> Stored dataset items
● ● ●

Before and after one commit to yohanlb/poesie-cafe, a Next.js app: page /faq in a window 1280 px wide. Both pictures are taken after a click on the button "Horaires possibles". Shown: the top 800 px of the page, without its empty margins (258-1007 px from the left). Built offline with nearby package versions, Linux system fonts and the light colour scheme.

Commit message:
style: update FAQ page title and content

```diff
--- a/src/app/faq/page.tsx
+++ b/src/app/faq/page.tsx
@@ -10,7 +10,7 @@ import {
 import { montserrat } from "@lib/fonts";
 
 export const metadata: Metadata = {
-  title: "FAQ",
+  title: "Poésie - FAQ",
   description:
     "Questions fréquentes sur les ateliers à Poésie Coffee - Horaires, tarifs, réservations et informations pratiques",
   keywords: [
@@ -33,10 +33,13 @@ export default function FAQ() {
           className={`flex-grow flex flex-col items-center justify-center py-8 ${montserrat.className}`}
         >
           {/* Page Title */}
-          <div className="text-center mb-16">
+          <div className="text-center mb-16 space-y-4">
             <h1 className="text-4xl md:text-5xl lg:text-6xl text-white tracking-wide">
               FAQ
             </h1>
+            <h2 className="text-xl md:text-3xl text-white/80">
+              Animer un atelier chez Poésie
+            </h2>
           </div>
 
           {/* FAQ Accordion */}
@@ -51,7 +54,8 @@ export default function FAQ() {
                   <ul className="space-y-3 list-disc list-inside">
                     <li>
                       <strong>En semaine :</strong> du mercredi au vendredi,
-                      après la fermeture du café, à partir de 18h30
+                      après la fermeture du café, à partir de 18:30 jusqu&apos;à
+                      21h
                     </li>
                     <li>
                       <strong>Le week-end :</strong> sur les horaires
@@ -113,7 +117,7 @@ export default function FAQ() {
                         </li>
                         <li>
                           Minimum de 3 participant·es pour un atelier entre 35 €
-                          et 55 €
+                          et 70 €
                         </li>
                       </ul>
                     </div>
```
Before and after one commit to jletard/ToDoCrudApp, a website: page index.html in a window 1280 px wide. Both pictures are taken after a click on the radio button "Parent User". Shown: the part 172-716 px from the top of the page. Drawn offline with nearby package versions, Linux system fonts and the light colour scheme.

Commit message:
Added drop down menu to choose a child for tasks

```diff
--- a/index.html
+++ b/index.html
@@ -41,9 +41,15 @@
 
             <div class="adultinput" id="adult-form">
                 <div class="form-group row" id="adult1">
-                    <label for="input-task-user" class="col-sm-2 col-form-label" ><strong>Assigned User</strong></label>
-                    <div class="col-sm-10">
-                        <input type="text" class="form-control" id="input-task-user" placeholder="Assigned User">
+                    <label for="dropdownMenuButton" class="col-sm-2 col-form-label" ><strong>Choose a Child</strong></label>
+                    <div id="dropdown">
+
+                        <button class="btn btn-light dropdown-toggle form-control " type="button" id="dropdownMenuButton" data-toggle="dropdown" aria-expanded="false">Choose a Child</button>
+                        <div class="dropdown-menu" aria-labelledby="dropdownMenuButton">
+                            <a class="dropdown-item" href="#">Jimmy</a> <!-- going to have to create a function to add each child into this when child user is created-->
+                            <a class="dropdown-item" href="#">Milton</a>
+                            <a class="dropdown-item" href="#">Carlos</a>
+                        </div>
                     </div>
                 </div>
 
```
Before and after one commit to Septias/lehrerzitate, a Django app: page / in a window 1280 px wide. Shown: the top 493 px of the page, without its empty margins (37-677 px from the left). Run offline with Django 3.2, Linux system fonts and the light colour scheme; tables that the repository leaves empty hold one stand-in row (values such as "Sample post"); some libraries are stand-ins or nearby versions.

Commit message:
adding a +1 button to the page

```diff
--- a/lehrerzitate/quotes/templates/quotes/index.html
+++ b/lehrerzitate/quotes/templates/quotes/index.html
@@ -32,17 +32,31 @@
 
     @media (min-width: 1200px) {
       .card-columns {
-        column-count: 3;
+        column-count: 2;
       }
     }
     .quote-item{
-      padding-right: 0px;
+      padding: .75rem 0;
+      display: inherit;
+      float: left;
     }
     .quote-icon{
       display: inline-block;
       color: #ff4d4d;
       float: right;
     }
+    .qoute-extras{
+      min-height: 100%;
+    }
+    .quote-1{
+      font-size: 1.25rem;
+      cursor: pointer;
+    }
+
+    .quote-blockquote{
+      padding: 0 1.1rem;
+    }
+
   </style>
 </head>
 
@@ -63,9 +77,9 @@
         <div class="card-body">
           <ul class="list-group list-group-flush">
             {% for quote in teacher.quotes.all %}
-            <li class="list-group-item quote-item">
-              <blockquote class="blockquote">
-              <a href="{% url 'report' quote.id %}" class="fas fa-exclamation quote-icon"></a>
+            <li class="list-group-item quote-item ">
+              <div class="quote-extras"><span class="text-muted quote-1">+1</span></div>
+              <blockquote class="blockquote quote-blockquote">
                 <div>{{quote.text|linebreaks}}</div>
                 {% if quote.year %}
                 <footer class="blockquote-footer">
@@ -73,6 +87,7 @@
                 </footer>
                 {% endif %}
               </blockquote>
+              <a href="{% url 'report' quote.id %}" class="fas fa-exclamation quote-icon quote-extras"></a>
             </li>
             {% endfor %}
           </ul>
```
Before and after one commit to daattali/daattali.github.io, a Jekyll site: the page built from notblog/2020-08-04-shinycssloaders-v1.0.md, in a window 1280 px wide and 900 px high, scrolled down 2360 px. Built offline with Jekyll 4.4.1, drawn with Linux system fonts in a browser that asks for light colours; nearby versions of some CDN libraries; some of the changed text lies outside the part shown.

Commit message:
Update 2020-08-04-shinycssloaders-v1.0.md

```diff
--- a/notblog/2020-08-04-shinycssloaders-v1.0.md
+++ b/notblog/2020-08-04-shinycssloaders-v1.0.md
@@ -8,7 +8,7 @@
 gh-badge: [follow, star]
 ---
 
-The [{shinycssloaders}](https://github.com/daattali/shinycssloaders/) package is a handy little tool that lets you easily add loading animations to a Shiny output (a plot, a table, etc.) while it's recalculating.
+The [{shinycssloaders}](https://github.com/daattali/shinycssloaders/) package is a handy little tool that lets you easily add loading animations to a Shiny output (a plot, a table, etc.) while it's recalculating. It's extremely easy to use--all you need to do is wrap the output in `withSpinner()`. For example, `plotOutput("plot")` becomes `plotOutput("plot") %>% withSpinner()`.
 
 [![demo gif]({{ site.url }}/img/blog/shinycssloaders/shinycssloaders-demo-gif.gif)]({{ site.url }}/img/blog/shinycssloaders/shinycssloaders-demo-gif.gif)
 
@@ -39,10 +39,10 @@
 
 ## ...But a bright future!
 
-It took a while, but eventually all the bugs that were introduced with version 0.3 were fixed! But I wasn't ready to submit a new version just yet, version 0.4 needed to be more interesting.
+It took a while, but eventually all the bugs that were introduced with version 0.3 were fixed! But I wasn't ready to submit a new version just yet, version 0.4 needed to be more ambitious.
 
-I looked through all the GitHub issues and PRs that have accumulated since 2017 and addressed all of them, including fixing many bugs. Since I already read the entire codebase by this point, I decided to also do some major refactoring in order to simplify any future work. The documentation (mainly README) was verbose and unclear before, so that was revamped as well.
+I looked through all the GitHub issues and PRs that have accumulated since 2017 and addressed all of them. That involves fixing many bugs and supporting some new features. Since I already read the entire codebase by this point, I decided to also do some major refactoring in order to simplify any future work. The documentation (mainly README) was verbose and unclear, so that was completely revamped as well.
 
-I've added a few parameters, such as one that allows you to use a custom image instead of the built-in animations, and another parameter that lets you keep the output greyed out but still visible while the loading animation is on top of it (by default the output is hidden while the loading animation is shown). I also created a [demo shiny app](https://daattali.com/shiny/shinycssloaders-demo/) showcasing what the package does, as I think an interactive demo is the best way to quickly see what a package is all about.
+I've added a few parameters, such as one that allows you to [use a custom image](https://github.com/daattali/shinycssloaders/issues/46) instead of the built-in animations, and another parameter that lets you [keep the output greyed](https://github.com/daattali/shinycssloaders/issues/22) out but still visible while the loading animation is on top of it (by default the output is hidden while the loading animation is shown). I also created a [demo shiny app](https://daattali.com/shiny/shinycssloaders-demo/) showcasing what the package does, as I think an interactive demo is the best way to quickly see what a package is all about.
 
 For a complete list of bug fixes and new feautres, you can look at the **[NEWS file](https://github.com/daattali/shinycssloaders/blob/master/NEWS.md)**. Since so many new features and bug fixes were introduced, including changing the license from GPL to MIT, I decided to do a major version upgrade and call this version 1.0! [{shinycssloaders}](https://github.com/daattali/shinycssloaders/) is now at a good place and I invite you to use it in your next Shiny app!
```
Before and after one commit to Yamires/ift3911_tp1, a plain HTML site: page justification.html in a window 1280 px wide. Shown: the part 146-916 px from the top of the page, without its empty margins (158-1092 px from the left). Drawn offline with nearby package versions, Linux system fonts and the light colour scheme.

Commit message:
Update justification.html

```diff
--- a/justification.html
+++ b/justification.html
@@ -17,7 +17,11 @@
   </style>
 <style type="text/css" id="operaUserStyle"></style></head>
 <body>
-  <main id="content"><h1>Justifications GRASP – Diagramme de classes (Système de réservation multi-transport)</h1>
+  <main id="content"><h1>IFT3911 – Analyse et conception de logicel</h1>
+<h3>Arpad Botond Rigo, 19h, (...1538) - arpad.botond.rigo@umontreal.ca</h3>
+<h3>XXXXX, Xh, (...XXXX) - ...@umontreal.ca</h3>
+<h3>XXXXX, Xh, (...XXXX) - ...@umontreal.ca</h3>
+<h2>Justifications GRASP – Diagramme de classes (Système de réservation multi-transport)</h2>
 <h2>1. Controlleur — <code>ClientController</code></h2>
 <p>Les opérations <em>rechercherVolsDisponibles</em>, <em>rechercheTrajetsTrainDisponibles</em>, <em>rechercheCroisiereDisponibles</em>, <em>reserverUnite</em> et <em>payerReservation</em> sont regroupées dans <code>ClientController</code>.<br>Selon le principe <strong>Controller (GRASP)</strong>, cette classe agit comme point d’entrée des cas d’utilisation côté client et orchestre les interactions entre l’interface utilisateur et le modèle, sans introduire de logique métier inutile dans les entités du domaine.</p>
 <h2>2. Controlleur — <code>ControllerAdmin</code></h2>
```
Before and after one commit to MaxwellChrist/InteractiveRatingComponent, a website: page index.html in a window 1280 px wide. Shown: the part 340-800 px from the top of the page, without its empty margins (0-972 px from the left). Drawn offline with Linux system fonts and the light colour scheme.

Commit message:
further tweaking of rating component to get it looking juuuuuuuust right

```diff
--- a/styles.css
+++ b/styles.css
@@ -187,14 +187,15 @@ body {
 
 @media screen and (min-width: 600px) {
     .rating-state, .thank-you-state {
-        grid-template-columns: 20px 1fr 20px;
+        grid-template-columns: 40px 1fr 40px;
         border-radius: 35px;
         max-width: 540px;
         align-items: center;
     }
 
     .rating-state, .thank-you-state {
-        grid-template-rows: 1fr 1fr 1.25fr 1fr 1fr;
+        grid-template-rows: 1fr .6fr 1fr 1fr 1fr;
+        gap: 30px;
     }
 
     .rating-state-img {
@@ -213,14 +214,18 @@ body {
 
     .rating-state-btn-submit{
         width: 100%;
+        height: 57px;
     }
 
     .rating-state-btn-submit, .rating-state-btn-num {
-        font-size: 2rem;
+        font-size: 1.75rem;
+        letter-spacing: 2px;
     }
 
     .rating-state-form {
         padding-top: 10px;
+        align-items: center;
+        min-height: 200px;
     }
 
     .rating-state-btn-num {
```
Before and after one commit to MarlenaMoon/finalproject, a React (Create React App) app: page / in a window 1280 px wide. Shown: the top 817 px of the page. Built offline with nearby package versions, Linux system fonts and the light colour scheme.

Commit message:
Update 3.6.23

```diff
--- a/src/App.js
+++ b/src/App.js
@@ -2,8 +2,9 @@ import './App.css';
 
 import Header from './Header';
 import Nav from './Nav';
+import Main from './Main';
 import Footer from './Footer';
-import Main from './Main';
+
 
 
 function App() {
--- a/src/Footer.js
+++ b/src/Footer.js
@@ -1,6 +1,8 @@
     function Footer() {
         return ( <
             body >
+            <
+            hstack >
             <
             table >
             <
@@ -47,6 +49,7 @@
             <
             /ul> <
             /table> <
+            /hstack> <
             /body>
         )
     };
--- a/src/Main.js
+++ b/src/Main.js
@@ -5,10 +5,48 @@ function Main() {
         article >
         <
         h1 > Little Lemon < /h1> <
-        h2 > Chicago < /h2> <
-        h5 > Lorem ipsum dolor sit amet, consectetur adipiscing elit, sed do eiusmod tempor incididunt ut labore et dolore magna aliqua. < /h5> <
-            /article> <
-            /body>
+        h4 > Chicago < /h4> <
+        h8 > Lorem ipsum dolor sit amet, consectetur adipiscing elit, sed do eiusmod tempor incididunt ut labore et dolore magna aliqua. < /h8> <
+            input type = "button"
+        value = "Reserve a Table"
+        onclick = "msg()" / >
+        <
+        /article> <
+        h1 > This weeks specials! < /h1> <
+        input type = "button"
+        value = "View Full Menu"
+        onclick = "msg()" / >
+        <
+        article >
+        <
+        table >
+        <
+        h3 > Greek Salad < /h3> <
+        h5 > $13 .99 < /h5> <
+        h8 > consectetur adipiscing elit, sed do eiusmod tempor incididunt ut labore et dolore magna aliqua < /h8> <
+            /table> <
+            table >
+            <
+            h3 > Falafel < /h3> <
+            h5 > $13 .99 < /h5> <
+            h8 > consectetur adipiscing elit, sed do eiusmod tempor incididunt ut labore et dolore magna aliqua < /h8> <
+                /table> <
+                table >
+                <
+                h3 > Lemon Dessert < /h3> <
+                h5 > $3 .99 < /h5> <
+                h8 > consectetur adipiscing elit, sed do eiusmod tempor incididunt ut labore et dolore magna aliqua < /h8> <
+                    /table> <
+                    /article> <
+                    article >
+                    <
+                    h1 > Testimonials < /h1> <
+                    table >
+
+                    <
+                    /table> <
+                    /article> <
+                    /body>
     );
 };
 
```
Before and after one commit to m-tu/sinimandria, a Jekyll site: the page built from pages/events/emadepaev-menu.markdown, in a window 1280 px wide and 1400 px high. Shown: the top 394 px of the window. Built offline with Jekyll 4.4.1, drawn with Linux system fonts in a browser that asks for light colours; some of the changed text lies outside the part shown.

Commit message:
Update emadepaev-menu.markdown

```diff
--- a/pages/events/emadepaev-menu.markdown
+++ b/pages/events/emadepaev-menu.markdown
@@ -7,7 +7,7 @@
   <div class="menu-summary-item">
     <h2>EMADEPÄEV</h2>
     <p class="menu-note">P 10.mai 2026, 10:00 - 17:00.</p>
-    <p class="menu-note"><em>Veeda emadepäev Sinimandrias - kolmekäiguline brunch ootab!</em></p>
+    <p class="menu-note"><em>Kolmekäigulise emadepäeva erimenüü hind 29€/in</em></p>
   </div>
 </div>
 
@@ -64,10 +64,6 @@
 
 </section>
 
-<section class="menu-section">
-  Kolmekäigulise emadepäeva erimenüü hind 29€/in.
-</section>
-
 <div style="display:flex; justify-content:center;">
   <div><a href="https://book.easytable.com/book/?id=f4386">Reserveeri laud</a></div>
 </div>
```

● ● ●

> Exercise objective
Which lines of the records contain "body"? Show each of them.

> Output below
         <div class="card-body">
 <body>
@@ -187,14 +187,15 @@ body {
@@ -213,14 +214,18 @@ body {
             body >
             /body>
-            /body>
+                    /body>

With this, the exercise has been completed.